Hi guys,

Geolocation of sensors without a GPS by triangulation is still a hot topic within the LoRaWan scene. For most of us it is obvious why. 5 month ago KPN announced (future) nation wide Geolocation Services for the Netherlands on its commercial network, recently Semtech LoRa Technology announced a partnership with ZTE. A few interesting highlights:

Semtech’s geolocation functionality uses a hybrid mix of time stamping techniques to locate ensors relative to gateways without requiring additional hardware/space, battery power, and other costly add-ons.

ZTE’s commitment to bringing commercial IoT solutions with geolocation functionality to market will help accelerate the adoption of IoT applications in China. After extensive testing, we are excited to enhance the current features our ecosystem of LoRa-based IoT applications.

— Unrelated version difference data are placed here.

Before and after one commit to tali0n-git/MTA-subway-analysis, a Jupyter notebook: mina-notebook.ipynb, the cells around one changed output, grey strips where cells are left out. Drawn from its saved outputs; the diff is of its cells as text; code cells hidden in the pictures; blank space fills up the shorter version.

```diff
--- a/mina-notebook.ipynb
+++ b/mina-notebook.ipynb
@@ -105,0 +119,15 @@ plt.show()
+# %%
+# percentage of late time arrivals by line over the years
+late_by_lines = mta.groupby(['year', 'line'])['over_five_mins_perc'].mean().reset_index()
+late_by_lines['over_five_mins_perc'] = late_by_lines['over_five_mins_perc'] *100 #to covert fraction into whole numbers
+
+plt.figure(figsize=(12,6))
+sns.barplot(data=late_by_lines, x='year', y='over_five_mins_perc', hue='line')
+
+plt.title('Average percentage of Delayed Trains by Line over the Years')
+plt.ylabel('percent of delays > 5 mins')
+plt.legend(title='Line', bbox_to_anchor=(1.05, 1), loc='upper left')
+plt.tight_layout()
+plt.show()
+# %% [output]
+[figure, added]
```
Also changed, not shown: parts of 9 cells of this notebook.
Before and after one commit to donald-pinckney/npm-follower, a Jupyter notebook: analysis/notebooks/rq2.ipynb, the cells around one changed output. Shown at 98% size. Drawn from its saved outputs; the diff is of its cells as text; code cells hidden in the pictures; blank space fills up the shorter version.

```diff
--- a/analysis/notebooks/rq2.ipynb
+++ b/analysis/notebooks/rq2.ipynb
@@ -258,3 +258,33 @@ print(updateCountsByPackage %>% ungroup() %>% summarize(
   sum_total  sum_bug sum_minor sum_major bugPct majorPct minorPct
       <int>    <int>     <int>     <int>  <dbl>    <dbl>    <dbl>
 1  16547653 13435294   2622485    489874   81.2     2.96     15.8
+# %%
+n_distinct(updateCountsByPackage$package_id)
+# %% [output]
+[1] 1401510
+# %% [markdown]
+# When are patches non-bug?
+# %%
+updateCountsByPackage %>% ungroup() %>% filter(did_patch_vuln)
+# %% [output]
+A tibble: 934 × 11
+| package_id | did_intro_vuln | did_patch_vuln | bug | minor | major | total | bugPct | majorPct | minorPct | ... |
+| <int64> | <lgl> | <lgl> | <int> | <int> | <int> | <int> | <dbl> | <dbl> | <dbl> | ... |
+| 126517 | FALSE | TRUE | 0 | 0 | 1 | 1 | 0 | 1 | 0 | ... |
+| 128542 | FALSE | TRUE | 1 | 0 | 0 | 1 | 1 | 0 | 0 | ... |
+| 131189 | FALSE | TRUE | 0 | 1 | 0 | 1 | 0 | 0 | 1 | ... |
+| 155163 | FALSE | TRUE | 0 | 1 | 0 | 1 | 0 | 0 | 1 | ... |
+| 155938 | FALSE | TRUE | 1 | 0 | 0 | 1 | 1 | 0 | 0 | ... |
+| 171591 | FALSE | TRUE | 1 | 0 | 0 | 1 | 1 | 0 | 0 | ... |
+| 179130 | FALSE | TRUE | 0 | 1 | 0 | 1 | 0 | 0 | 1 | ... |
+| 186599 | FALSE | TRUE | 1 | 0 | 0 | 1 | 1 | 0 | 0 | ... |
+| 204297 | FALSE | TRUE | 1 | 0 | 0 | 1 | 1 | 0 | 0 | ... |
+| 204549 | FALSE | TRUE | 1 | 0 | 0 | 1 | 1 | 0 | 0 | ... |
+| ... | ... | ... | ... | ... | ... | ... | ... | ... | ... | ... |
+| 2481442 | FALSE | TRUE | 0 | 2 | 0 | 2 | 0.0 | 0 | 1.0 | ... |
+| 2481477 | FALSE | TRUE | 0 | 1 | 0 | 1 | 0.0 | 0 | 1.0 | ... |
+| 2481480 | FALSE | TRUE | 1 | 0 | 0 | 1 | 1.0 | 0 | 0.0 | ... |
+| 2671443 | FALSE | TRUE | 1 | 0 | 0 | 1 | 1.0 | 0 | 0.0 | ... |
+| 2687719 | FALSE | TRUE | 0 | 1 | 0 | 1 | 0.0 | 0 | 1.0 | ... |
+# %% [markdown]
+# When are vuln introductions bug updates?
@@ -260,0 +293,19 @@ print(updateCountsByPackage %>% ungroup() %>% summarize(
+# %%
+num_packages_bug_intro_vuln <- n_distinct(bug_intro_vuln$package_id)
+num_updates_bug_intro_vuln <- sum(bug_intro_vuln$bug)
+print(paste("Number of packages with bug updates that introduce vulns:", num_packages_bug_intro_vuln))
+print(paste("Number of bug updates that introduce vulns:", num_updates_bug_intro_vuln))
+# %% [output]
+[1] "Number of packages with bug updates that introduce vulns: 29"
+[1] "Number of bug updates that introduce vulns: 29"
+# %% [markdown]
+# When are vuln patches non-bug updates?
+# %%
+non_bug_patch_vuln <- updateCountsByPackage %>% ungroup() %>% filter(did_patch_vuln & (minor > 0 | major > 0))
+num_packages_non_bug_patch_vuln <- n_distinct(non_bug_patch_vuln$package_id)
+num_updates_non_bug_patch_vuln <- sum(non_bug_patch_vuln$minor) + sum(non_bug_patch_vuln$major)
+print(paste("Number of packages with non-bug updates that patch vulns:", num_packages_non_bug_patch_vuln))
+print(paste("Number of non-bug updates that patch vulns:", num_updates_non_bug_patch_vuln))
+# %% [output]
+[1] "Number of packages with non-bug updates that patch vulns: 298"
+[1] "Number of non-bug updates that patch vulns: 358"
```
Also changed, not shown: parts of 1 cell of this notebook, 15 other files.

Our goal is to deploy over 10,000 gateways and millions of sensors in China and beyond.

Full article: https://iotbusinessnews.com/2017/04/12/20709-semtech-zte-develop-lora-based-iot-solutions-geolocation-functionality/

Anyone one who can help me.
In case use triangulation, the three GWs should receive the message from one node, question is how make the three GWs keep the spare channel for this node? how do server coordinate among GWs?

The 3+ gateways will receive a message from one node. The message is carried, as any message to the backend. provided the GW have accurate timestamp for the received message, the backend will be able to calculate the location of the node, based one the difference in the time of arrival of the message to the various GW. There is no need to have a spare channel for location. All GW listening to all channels, all messages will be received, as any normal message.

As an indoor gadget, does kickstarter TTN gateway really have a GPS receiver inside? How to receive a GPS signal inside?